**Given records**
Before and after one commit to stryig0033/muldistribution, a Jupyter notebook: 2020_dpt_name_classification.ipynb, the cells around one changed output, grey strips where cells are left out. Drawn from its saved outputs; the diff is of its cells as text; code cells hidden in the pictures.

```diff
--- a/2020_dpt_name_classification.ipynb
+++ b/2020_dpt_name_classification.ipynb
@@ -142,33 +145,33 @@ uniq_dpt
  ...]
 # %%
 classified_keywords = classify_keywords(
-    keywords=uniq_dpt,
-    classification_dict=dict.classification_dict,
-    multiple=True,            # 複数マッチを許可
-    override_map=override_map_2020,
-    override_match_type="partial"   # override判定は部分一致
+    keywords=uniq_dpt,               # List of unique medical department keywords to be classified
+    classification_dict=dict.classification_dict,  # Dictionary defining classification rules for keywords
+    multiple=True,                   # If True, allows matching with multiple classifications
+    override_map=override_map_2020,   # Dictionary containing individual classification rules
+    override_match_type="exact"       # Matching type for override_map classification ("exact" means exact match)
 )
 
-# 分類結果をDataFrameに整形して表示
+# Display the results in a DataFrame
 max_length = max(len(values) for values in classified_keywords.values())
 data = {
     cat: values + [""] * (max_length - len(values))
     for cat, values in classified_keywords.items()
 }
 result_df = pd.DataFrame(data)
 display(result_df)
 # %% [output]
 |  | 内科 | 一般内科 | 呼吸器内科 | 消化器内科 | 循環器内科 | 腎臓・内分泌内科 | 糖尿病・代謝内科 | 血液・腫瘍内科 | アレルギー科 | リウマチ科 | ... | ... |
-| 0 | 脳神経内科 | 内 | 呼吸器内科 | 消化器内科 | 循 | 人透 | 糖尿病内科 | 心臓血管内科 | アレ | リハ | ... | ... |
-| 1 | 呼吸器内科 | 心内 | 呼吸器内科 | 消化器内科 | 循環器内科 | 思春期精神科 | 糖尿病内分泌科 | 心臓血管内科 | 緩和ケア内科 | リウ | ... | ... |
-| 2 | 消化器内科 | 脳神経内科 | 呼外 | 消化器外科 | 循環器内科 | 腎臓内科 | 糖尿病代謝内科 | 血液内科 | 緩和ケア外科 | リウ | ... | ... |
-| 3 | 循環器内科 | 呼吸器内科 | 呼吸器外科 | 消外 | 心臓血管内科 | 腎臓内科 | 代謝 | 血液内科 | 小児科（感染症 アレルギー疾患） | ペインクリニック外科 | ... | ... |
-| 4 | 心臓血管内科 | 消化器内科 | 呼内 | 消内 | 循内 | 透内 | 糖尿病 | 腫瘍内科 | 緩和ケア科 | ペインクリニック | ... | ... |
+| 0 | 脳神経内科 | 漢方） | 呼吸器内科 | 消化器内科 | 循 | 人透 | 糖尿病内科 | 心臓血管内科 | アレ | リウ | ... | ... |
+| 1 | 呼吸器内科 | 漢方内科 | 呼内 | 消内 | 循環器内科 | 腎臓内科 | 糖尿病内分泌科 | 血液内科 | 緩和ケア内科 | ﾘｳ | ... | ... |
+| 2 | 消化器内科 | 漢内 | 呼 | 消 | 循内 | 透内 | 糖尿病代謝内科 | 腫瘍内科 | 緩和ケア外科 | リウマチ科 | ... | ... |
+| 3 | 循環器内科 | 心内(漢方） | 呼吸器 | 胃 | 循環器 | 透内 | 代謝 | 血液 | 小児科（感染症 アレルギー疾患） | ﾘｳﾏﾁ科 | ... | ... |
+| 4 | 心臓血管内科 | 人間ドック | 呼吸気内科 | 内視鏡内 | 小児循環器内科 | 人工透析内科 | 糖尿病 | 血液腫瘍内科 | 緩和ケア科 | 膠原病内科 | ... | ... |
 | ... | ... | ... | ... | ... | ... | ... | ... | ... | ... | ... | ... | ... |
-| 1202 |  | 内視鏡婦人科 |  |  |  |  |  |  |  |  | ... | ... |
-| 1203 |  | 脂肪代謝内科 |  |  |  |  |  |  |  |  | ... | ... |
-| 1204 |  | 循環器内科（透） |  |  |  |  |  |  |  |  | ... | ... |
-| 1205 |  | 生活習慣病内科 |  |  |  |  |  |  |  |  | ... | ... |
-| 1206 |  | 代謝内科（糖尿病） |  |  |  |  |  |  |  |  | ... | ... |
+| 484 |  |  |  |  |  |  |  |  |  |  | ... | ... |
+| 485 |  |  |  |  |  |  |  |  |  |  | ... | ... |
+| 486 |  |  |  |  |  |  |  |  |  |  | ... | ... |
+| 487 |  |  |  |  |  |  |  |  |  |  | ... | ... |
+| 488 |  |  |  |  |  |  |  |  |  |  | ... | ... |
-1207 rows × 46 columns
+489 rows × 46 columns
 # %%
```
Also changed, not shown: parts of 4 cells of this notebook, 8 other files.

**What the task requires**
Whenever a line of the records holds the string "緩和ケア内科", pick it out and copy it.

**Solution to this task**
-| 1 | 呼吸器内科 | 心内 | 呼吸器内科 | 消化器内科 | 循環器内科 | 思春期精神科 | 糖尿病内分泌科 | 心臓血管内科 | 緩和ケア内科 | リウ | ... | ... |
+| 1 | 呼吸器内科 | 漢方内科 | 呼内 | 消内 | 循環器内科 | 腎臓内科 | 糖尿病内分泌科 | 血液内科 | 緩和ケア内科 | ﾘｳ | ... | ... |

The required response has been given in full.